  2. Compute \(H_2 = Hash(H_1)\), and \(H'_2 = Hash(Hash(H'_1))\); that is, in the first case apply the hash function once, and in the second case twice.

  3. Iterate the process and compute \(H_i + 1 = Hash(H_i)\), \(H'_i + 1 = Hash(Hash(H'_i))\), until you reach \(i\) such that \(H_i + 1 = H'_i + 1\).

Rho cycle

Advanced collision-finding techniques work by first detecting the start of the cycle and then finding the collision, without storing numerous values in memory and without needing to sort a long list.

Cracking hashes

Having the hash value of something, and wanting to calculate the data it came from, in general, there is no unique solution. For short objects like passwords, there is. If someone uses an MD5 function to obscure a password (done by some old web applications still existing in the wild), then you can reverse it by guessing passwords until finding a match. There is no mathematical way to undo a hash function, so the best way is to make (or use) a library.

Windows passwords

The hash used by, for example, Windows Server is the NT Hash. If two users have the same password, they have exactly the same hash.

The algorithm Microsoft uses takes the password and encodes in Unicode instead of ASCII, to allow for passwords in languages such as Chinese and Japanese that do not encode with 8-bits per character but 16-bits per character. Then it is run through MD4 (an algorithm even older than MD5) to produce the NT hash value.

Because password hashes have no variation and any two users with the same password will have the same hash, all the hackers that had cracked wordlists for the last decades have put their results on the internet. For example, you can use the crackstation or hashes.com. This availability has even resulted in a situation where you can just Google frequently used password hashes.

When the passwords cannot be cracked, you can try guessing using hashlib. Make series of guesses (or use a passwordlist), hash them, and hunt for the answer.

import hashlib

hashlib.new("md4", "password".encode("utf-16le")).hexdigest()

Linux password hashes

In Linux, the hashes can be found in the /etc/shadow file.


After each username comes $6, which indicates it is a type 6 password, then there is a random string of characters that goes up to the next dollar sign, the salt, and then an even longer random string of characters, which is the actual password hash itself.

When users have the same password, they have completely different hashes, because a random salt is added before hashing them, to obscure the fact that these passwords are the same.

Besides salting, stretching is also used. Calculating the hash uses 5,000 rounds of SHA-512, which takes much more CPU time. This might slow down attackers trying to make dictionaries of password hashes.

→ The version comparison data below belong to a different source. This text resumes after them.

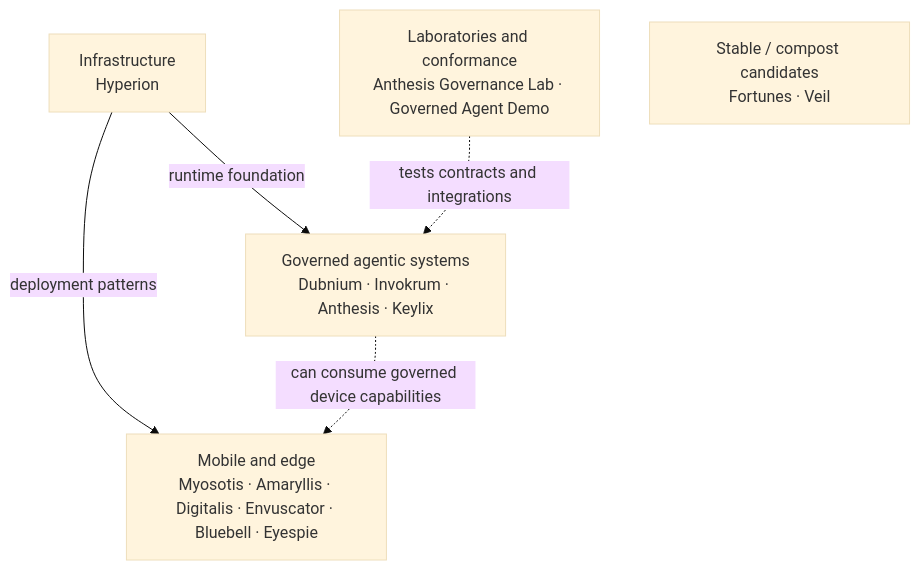
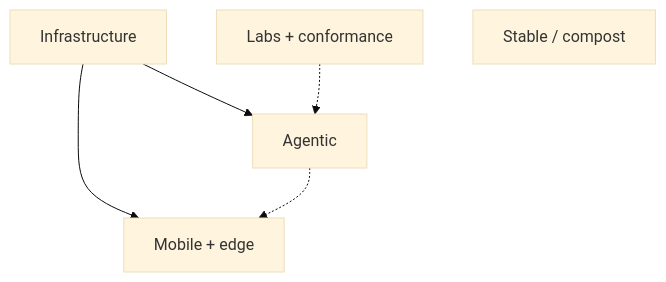
One commit to hackelia-micrantha/.github changed the second of 6 diagrams in profile/README.md. Above: the diagram before and after it, drawn with Mermaid (base theme). The commit also changed other lines of this file, not shown here.

Commit message:
docs: simplify mermaid labels

````diff
--- a/profile/README.md
+++ b/profile/README.md
@@ -80,13 +80,13 @@
 ```mermaid
 flowchart TB
-  C["Governed agentic systems<br/>Dubnium · Invokrum · Anthesis · Keylix"]
-  M["Mobile and edge<br/>Myosotis · Amaryllis · Digitalis · Envuscator · Bluebell · Eyespie"]
-  I["Infrastructure<br/>Hyperion"]
-  L["Laboratories and conformance<br/>Anthesis Governance Lab · Governed Agent Demo"]
-  X["Stable / compost candidates<br/>Fortunes · Veil"]
+  C["Agentic"]
+  M["Mobile + edge"]
+  I["Infrastructure"]
+  L["Labs + conformance"]
+  X["Stable / compost"]
 
-  I -->|runtime foundation| C
-  I -->|deployment patterns| M
-  L -.->|tests contracts and integrations| C
-  C -.->|can consume governed device capabilities| M
+  I --> C
+  I --> M
+  L -.-> C
+  C -.-> M
 ```
````
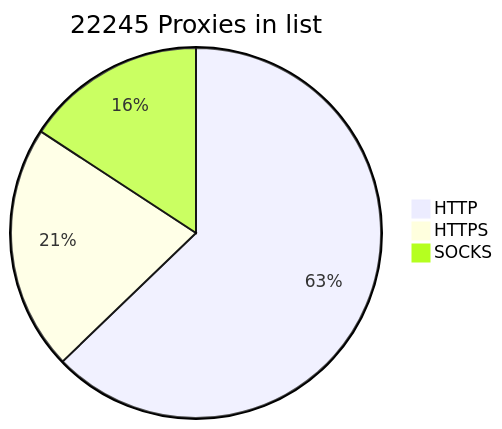
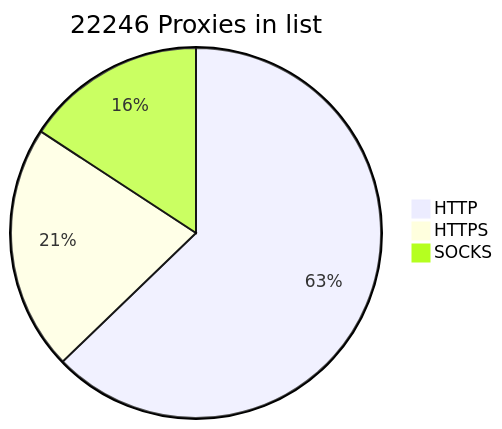
The diagram in README.md (BlackSnowDot/proxylist-update-every-minute), drawn with Mermaid before and after one commit.

````diff
--- a/README.md
+++ b/README.md
@@ -2,6 +2,6 @@
 ```mermaid
-pie title 22245 Proxies in list
-    "HTTP" : 15927
-    "HTTPS": 5435
+pie title 22246 Proxies in list
+    "HTTP" : 15926
+    "HTTPS": 5438
     "SOCKS" : 4001
 ```
````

Make series of guesses (or use a wordlist for a dictionary attack), hash them, and hunt for an answer.

from passlib.hash import sha512_crypt

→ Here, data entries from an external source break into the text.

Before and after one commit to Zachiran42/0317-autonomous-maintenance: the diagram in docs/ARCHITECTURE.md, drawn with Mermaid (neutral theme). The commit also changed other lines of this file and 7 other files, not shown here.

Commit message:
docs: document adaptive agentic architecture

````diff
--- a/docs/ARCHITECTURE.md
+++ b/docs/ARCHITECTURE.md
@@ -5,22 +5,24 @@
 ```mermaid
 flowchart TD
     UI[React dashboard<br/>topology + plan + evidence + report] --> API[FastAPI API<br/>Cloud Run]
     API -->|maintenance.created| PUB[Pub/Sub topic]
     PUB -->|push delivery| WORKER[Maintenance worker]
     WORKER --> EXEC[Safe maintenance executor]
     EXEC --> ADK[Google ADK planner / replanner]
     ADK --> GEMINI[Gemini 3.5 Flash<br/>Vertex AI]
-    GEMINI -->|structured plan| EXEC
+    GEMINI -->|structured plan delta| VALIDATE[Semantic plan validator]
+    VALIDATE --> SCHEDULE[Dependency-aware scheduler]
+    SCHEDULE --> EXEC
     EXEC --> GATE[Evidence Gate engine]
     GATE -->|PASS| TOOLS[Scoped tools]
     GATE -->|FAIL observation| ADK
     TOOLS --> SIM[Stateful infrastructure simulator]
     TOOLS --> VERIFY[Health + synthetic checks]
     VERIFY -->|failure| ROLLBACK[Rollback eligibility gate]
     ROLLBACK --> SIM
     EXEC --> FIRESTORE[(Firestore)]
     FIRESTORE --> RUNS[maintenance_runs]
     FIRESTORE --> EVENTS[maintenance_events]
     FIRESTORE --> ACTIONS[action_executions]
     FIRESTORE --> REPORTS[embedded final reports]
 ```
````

sha512_crypt.using(salt="ligE06T/QLQMANm9", rounds=5000).hash("password")

This will be very, very, time-consuming. You can also use Hascat or John the Ripper

RootMe challenges


Despite their apparent simplicity, hash functions can cause major security troubles when used at the wrong place or in the wrong way—for example, when weak checksum algorithms like CRCs are used instead of a crypto hash to check file integrity in applications transmitting data over a network. However, this weakness pales in comparison to some others, which can cause total compromise in seemingly secure hash functions.